=== Begin Enclosure ===

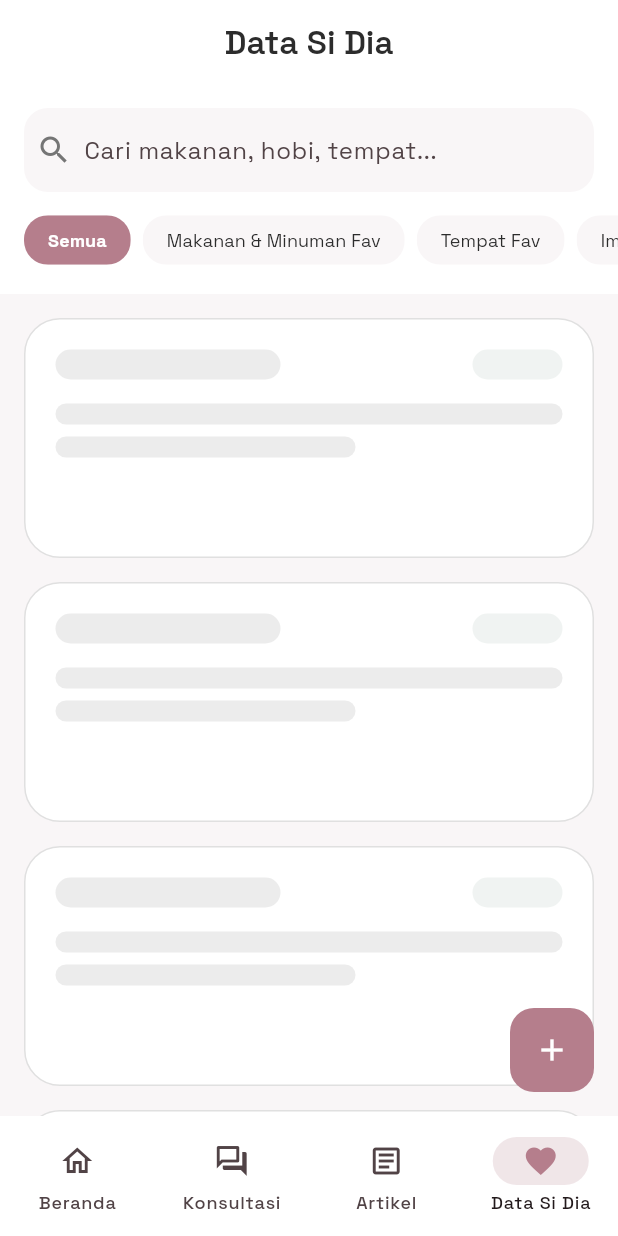
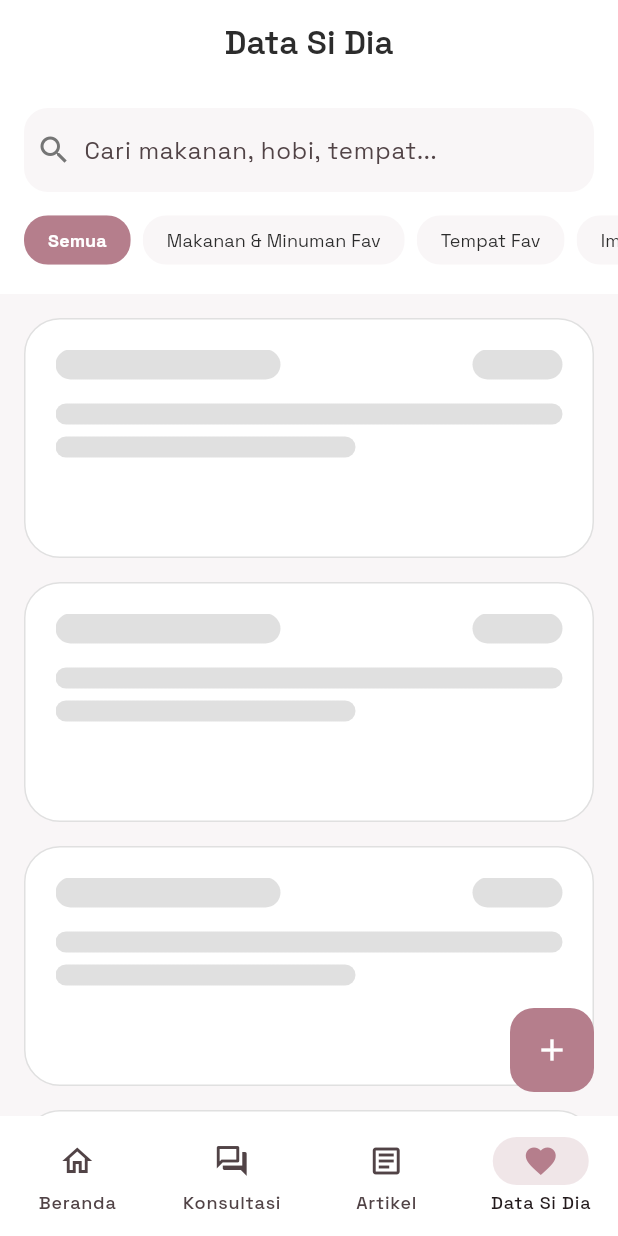
Before and after one commit to windu14/dita_care, a Flutter app: the screen it shows after launch, item 4 of the bottom bar chosen, on a phone screen of 412 x 824 dp. Run offline on Flutter 3.47's test engine with Material 3 defaults, Android fonts, the phone set to English and light mode, and no system bars; drawn by our look-alikes of shimmer; our stand-ins replace flutter_dotenv, flutter_markdown, flutter_riverpod, go_router, google_fonts, supabase_flutter; accounts and stored records are empty.

Commit message:
Minor update v1

```diff
--- a/lib/features/data_cewe/presentation/data_cewe_screen.dart
+++ b/lib/features/data_cewe/presentation/data_cewe_screen.dart
@@ -2,6 +2,7 @@ import 'dart:async';
 import 'package:flutter/material.dart';
 import 'package:flutter_riverpod/flutter_riverpod.dart';
 import 'package:go_router/go_router.dart';
+import 'package:shimmer/shimmer.dart';
 import '../../../core/theme/app_theme.dart';
 import 'data_cewe_provider.dart';
 
@@ -216,6 +217,9 @@ class _DataCeweScreenState extends ConsumerState<DataCeweScreen> {
             border: Border.all(color: const Color(0xFFE0E0E0)),
           ),
           padding: const EdgeInsets.all(20),
+          child: Shimmer.fromColors(
+            baseColor: Colors.grey[300]!,
+            highlightColor: Colors.grey[100]!,
             child: Column(
               crossAxisAlignment: CrossAxisAlignment.start,
               children: [
@@ -226,7 +230,7 @@ class _DataCeweScreenState extends ConsumerState<DataCeweScreen> {
                       width: 150,
                       height: 20,
                       decoration: BoxDecoration(
-                      color: Colors.grey.withAlpha(50),
+                        color: Colors.white,
                         borderRadius: BorderRadius.circular(10),
                       ),
                     ),
@@ -234,7 +238,7 @@ class _DataCeweScreenState extends ConsumerState<DataCeweScreen> {
                       width: 60,
                       height: 20,
                       decoration: BoxDecoration(
-                      color: AppTheme.darkPastelGreen.withAlpha(30),
+                        color: Colors.white,
                         borderRadius: BorderRadius.circular(10),
                       ),
                     ),
@@ -245,7 +249,7 @@ class _DataCeweScreenState extends ConsumerState<DataCeweScreen> {
                   width: double.infinity,
                   height: 14,
                   decoration: BoxDecoration(
-                  color: Colors.grey.withAlpha(50),
+                    color: Colors.white,
                     borderRadius: BorderRadius.circular(7),
                   ),
                 ),
@@ -254,11 +258,12 @@ class _DataCeweScreenState extends ConsumerState<DataCeweScreen> {
                   width: 200,
                   height: 14,
                   decoration: BoxDecoration(
-                  color: Colors.grey.withAlpha(50),
+                    color: Colors.white,
                     borderRadius: BorderRadius.circular(7),
                   ),
                 ),
               ],
+            ),
           ),
         );
       },
--- a/lib/main.dart
+++ b/lib/main.dart
@@ -13,8 +13,8 @@ void main() async {
   // Edge-to-Edge System UI
   SystemChrome.setSystemUIOverlayStyle(
     const SystemUiOverlayStyle(
-      systemNavigationBarColor: Colors.transparent,
-      systemNavigationBarDividerColor: Colors.transparent,
+      systemNavigationBarColor: Colors.white,
+      systemNavigationBarDividerColor: Colors.white,
       systemNavigationBarContrastEnforced: false,
       systemNavigationBarIconBrightness: Brightness.dark,
       statusBarColor: Colors.transparent,
--- a/pubspec.yaml
+++ b/pubspec.yaml
@@ -44,6 +44,7 @@ dependencies:
   uuid: ^4.5.3
   intl: ^0.20.2
   flutter_markdown: ^0.7.7+1
+  shimmer: ^3.0.0
 
 dev_dependencies:
   flutter_test:
```
Also changed, not shown: lib/features/articles/presentation/articles_screen.dart (+10 -5 lines), assets/images/hero_illustration.png, pubspec.lock, 6 other files. Lines whose indentation alone changed are shown as unchanged.
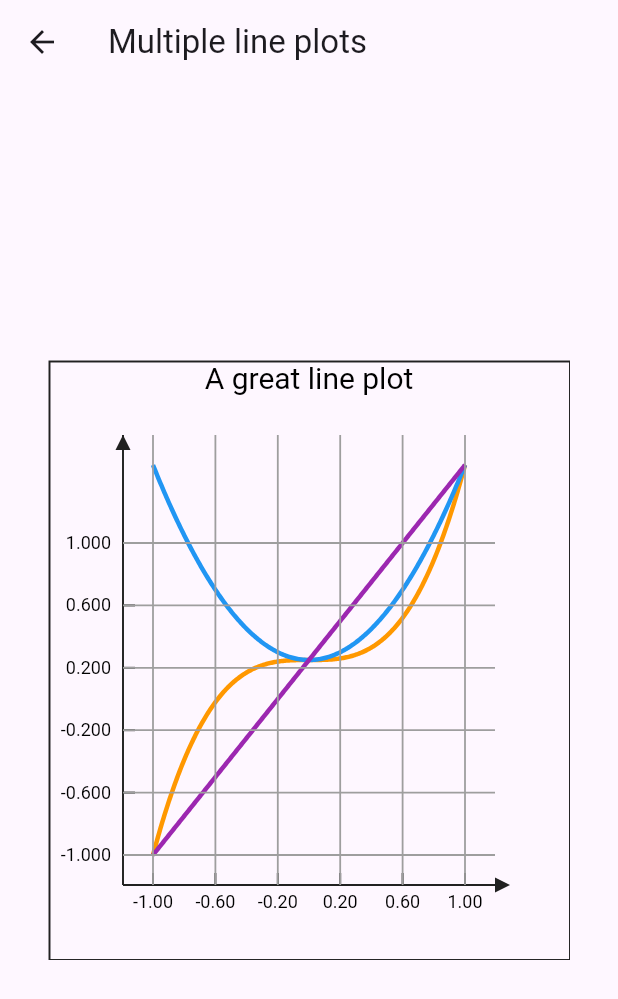
After one commit to ClementBeal/pretty_charts, a Flutter app: the LinePlotScreen screen opened directly, after a tap on "Multiple Line Plots", on a phone screen of 412 x 824 dp. The commit adds this screen. Shown: the top 999 px of the screen. Run offline on Flutter 3.47's test engine with Material 3 defaults, Android fonts, the phone set to English and light mode, and no system bars.

Commit message:
can plot multiple linein the same plots

```diff
--- /dev/null
+++ b/example/lib/features/line_plot/line_plot_screen.dart
@@ -0,0 +1,42 @@
+import 'package:example/features/line_plot/screens/multiple_line_plots_screen.dart';
+import 'package:example/features/line_plot/screens/simple_line_plot_screen.dart';
+import 'package:flutter/material.dart';
+
+class LinePlotScreen extends StatelessWidget {
+  const LinePlotScreen({super.key});
+
+  @override
+  Widget build(BuildContext context) {
+    return Scaffold(
+      appBar: AppBar(),
+      body: ListView(
+        children: [
+          ListTile(
+            title: Text("Simple Line Plot"),
+            subtitle: Text("A simple line chart with legends"),
+            onTap: () {
+              Navigator.of(context).push(
+                MaterialPageRoute(
+                  builder: (context) => SimpleLinePlotScreen(),
+                ),
+              );
+            },
+          ),
+          Divider(),
+          ListTile(
+            title: Text("Multiple Line Plots"),
+            subtitle: Text("Display different line plots on the same canvas"),
+            onTap: () {
+              Navigator.of(context).push(
+                MaterialPageRoute(
+                  builder: (context) => MultipleLinePlotsScreen(),
+                ),
+              );
+            },
+          ),
+          Divider(),
+        ],
+      ),
+    );
+  }
+}
--- /dev/null
+++ b/example/lib/features/line_plot/screens/multiple_line_plots_screen.dart
@@ -0,0 +1,64 @@
+import 'dart:math';
+
+import 'package:flutter/material.dart';
+import 'package:pretty_charts/pretty_charts.dart';
+
+class MultipleLinePlotsScreen extends StatelessWidget {
+  const MultipleLinePlotsScreen({super.key});
+
+  @override
+  Widget build(BuildContext context) {
+    return Scaffold(
+      appBar: AppBar(
+        title: const Text("Multiple line plots"),
+      ),
+      body: Center(
+        child: Padding(
+          padding: const EdgeInsets.all(32.0),
+          child: SizedBox(
+            width: 400,
+            height: 400,
+            child: LinePlot(
+              axes: Axes(
+                xLimits: AxesLimit(-1, 1),
+                yLimits: AxesLimit(-1, 1),
+                numberOfTicksOnX: 5,
+                numberOfTicksOnY: 5,
+                showGrid: true,
+                title: "A great line plot",
+                bordersToDisplay: [AxesBorder.left, AxesBorder.bottom],
+                arrowsToDisplay: [AxesBorder.top, AxesBorder.right],
+                xLabelsBuilder: (x) {
+                  return x.toStringAsFixed(2);
+                },
+                yLabelsBuilder: (x) {
+                  return x.toStringAsFixed(3);
+                },
+              ),
+              data: [
+                LinePlotData(
+                  lineColor: Colors.orange,
+                  onGenerate: (x) {
+                    return pow(x, 3).toDouble();
+                  },
+                ),
+                LinePlotData(
+                  lineColor: Colors.blue,
+                  onGenerate: (x) {
+                    return pow(x, 2).toDouble();
+                  },
+                ),
+                LinePlotData(
+                  lineColor: Colors.purple,
+                  onGenerate: (x) {
+                    return pow(x, 1).toDouble();
+                  },
+                ),
+              ],
+            ),
+          ),
+        ),
+      ),
+    );
+  }
+}
--- a/example/lib/screens/line_plot_screen.dart
+++ b/example/lib/features/line_plot/screens/simple_line_plot_screen.dart
@@ -3,14 +3,14 @@ import 'dart:math';
 import 'package:flutter/material.dart';
 import 'package:pretty_charts/pretty_charts.dart';
 
-class LinePlotScreen extends StatelessWidget {
-  const LinePlotScreen({super.key});
+class SimpleLinePlotScreen extends StatelessWidget {
+  const SimpleLinePlotScreen({super.key});
 
   @override
   Widget build(BuildContext context) {
     return Scaffold(
       appBar: AppBar(
-        title: Text("Line plot"),
+        title: const Text("Line plot"),
       ),
       body: Center(
         child: Padding(
@@ -37,9 +37,13 @@ class LinePlotScreen extends StatelessWidget {
                   return x.toStringAsFixed(3);
                 },
               ),
-              onGenerate: (x) {
-                return pow(x, 3).toDouble();
-              },
+              data: [
+                LinePlotData(
+                  onGenerate: (x) {
+                    return pow(x, 3).toDouble();
+                  },
+                ),
+              ],
             ),
           ),
         ),
--- a/example/lib/main.dart
+++ b/example/lib/main.dart
@@ -1,6 +1,5 @@
-import 'package:example/screens/line_plot_screen.dart';
+import 'package:example/features/line_plot/line_plot_screen.dart';
 import 'package:flutter/material.dart';
-import 'package:pretty_charts/pretty_charts.dart';
 
 void main() {
   runApp(const MyApp());
@@ -33,7 +32,7 @@ class HomeScreen extends StatelessWidget {
       body: ListView(
         children: [
           ListTile(
-            title: Text("Scatter"),
+            title: Text("Line Chart"),
             subtitle: Text(""),
             onTap: () {
               Navigator.of(context).push(
--- a/lib/pretty_charts.dart
+++ b/lib/pretty_charts.dart
@@ -1,4 +1,5 @@
 library pretty_charts;
 
-export 'src/plots/line_plot.dart' show LinePlot;
+export 'src/plots/line_plot/line_plot.dart' show LinePlot;
+export 'src/plots/line_plot/line_plot_data.dart' show LinePlotData;
 export 'src/axes/axes.dart' show Axes, AxesLimit, AxesBorder;
--- a/lib/src/axes/plot_framework.dart
+++ b/lib/src/axes/plot_framework.dart
@@ -3,6 +3,7 @@ import 'dart:math';
 import 'package:flutter/material.dart';
 import 'package:pretty_charts/pretty_charts.dart';
 import 'package:pretty_charts/src/axes/axes.dart';
+import 'package:pretty_charts/src/plots/line_plot/line_plot_data.dart';
 
 class PlotFrameworkPainter extends CustomPainter {
   PlotFrameworkPainter({
--- a/lib/src/plots/line_plot.dart
+++ b/lib/src/plots/line_plot/line_plot.dart
@@ -1,17 +1,18 @@
 import 'package:flutter/material.dart';
 import 'package:pretty_charts/src/axes/axes.dart';
 import 'package:pretty_charts/src/axes/plot_framework.dart';
+import 'package:pretty_charts/src/plots/line_plot/line_plot_data.dart';
 import 'package:pretty_charts/src/shared/chart_viewer.dart';
 
 class LinePlot extends StatefulWidget {
   const LinePlot({
     super.key,
     required this.axes,
-    this.onGenerate,
+    required this.data,
   });
 
   final Axes axes;
-  final double Function(double x)? onGenerate;
+  final List<LinePlotData> data;
 
   @override
   State<LinePlot> createState() => _LinePlotState();
@@ -65,8 +66,8 @@ class _LinePlotState extends State<LinePlot>
             scaleFactor: _scaleFactor,
             axes: widget.axes,
             animationProgress: _progressAnimation.value,
-            onGenerate: widget.onGenerate,
             offset: _offset,
+            data: widget.data,
           ),
           foregroundPainter: PlotFrameworkPainter(
             scaleFactor: _scaleFactor,
@@ -84,15 +85,15 @@ class LinePlotPainter extends CustomPainter {
     super.repaint,
     required this.axes,
     required this.animationProgress,
-    this.onGenerate,
     required this.scaleFactor,
     required this.offset,
+    required this.data,
   });
 
   final Axes axes;
-  final double Function(double x)? onGenerate;
   final double scaleFactor;
   final Offset offset;
+  final List<LinePlotData> data;
 
   /// progress value of the animation
   /// 0 is the start || 1 is the end
@@ -125,9 +126,10 @@ class LinePlotPainter extends CustomPainter {
     final axesHeight = paddedHeight - 2 * axesPadding;
 
     // draw a curve
+    for (var d in data) {
       final curvePath = Path();
       final curvePainter = Paint()
-      ..color = Colors.green.shade400
+        ..color = d.lineColor
         ..style = PaintingStyle.stroke
         ..strokeWidth = 3;
 
@@ -137,7 +139,7 @@ class LinePlotPainter extends CustomPainter {
 
       for (var i = 0; i < points + 1; i++) {
         final x = xAxesRange.minLimit + i * xAxesRange.getDiff() / points;
-      final y = onGenerate?.call(x) ?? 0;
+        final y = d.onGenerate(x);
 
         final translatedX = axesOrigin.dx + i * curveStep;
 
@@ -170,9 +172,10 @@ class LinePlotPainter extends CustomPainter {
 
       final extractedPath = extractPathUntilLength(curvePath, currentLength);
 
-    canvas.clipRect(Rect.fromLTWH(
-        internalPadding, height - internalPadding, paddedWidth, -paddedHeight));
+      canvas.clipRect(Rect.fromLTWH(internalPadding, height - internalPadding,
+          paddedWidth, -paddedHeight));
       canvas.drawPath(extractedPath, curvePainter);
+    }
   }
 
   @override
--- /dev/null
+++ b/lib/src/plots/line_plot/line_plot_data.dart
@@ -0,0 +1,11 @@
+import 'package:flutter/material.dart';
+
+class LinePlotData {
+  final double Function(double x) onGenerate;
+  final Color lineColor;
+
+  LinePlotData({
+    required this.onGenerate,
+    this.lineColor = const Color.fromARGB(255, 69, 104, 77),
+  });
+}
```
Lines whose indentation alone changed are shown as unchanged.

=== End Enclosure ===

#### [YOUR GOAL]
In the entries above, find each line with the word "context" and show it.

#### [EXERCISE OUTPUT]
+  Widget build(BuildContext context) {
+              Navigator.of(context).push(
+                  builder: (context) => SimpleLinePlotScreen(),
+              Navigator.of(context).push(
+                  builder: (context) => MultipleLinePlotsScreen(),
+  Widget build(BuildContext context) {
   Widget build(BuildContext context) {
               Navigator.of(context).push(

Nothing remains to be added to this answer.